Border control

Border control, too, was a cause for complaint. “The wait at the frontière is shameful,” Linda, who preferred to use just her first name, told us. “I waited one and a half hours standing, with a lot of old people.”

Sharon Dubble agreed. She wrote: “The wait time to navigate passport control and customs is abysmal!”

Deborah Mur, too, bemoaned the issue of, “the long, long wait to pass border control in Terminal E, especially at 6am after an overnight flight.”

Beth Van Hulst, meanwhile, pulled no punches with her estimation of border staff and the airport in general. “[It] takes forever to go through immigration, and staff deserve their grumpy reputation. Also, queuing is very unclear and people get blocked because the airport layout is not well designed.”

Jeff VanderWolk highlighted the, “inadequate staffing of immigration counters and security checkpoints”, while Karel Prinsloo had no time for the brusque attitudes among security and border personnel. “Officers at customs are so rude. I once confronted the commander about their terrible behaviour.  His response said it all: ‘We are not here to be nice’. Also the security personnel.”
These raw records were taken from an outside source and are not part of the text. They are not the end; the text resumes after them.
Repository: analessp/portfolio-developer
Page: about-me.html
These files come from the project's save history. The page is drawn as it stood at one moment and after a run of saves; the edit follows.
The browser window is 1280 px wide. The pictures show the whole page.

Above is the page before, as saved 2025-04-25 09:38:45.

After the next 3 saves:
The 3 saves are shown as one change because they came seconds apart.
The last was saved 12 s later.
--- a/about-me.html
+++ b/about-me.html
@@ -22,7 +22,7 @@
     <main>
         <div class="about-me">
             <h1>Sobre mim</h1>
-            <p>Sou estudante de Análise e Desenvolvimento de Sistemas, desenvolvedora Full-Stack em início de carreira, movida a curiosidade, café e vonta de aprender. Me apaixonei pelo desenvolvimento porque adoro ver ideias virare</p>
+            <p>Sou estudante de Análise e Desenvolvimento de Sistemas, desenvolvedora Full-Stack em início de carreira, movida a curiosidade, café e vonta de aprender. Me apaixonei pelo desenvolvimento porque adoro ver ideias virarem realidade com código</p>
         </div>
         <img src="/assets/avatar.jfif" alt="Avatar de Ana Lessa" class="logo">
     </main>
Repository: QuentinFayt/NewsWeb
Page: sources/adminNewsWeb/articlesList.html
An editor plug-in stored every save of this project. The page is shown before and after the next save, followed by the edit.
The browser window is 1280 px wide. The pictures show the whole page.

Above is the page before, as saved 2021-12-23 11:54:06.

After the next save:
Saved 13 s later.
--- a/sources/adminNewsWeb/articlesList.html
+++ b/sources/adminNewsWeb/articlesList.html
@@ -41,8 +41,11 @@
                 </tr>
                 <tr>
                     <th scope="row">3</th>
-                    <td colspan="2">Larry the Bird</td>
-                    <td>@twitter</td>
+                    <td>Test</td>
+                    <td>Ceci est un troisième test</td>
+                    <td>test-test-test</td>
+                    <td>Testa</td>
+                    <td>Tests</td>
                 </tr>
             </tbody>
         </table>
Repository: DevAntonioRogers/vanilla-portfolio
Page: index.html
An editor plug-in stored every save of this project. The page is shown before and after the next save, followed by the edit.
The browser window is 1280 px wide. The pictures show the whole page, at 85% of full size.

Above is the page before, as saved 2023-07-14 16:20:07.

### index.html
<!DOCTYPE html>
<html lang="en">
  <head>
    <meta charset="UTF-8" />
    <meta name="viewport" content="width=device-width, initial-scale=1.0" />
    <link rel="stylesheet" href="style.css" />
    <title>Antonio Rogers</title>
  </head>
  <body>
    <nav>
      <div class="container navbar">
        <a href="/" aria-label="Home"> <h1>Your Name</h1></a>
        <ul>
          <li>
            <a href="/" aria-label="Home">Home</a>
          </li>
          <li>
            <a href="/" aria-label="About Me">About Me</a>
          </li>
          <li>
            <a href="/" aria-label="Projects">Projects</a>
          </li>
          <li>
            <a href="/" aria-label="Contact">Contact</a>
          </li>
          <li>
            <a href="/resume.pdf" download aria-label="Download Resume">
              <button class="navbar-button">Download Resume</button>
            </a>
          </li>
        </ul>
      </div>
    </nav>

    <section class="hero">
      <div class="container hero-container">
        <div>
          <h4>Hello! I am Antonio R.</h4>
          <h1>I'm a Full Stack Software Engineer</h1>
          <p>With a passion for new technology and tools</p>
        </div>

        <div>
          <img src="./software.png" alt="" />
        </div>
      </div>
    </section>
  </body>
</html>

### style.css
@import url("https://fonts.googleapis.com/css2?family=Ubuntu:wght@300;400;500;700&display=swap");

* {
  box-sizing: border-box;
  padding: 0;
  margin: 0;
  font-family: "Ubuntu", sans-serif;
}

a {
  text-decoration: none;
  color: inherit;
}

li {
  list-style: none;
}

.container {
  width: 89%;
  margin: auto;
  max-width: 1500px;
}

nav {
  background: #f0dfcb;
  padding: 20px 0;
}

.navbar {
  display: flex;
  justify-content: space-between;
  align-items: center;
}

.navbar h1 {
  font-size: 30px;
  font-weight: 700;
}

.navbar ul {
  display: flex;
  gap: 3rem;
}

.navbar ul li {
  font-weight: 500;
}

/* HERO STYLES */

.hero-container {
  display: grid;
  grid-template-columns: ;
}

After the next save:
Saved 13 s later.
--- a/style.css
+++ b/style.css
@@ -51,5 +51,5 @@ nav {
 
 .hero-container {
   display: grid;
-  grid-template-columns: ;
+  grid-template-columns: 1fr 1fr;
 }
One of the most-complained-about aspects is one that is not actually within the airport’s control – public transport connections.  

Mahesh Chaturvedula was just one of those to wonder about integrated travel systems in France, noting problems with the reliability of onward RER rail services, and access to the RER network from the terminal.

The airport is connected to the city via RER B, one of the capital’s notoriously slow and crowded suburban trains. Although there are plans to create a new high-speed service to the airport, this now won’t begin until after the 2024 Olympics.

Sekhar also called for, “more frequent trains from SNCF to different cities across France with respect to the international flight schedules.”

The good news

But it wasn’t all bad news for the airport, 35 percent of survey respondents said the airport had more positives than negatives, while a Twitter poll of local readers came out in favour of Charles de Gaulle.

Conceding that the airport is “too spread out”, Jim Lockard said it, “generally operates well; [and has] decent amenities for food and shopping”.

Declan Murphy was one of a number of respondents to praise the, “good services and hotels in terminals”, while Dean Millar – who last passed through Charles de Gaulle in October – said the, “signage is very good. [It is] easy to find my way around”.

He added: “Considering the size (very large) [of the airport] it is very well done.  So no complaints at all.”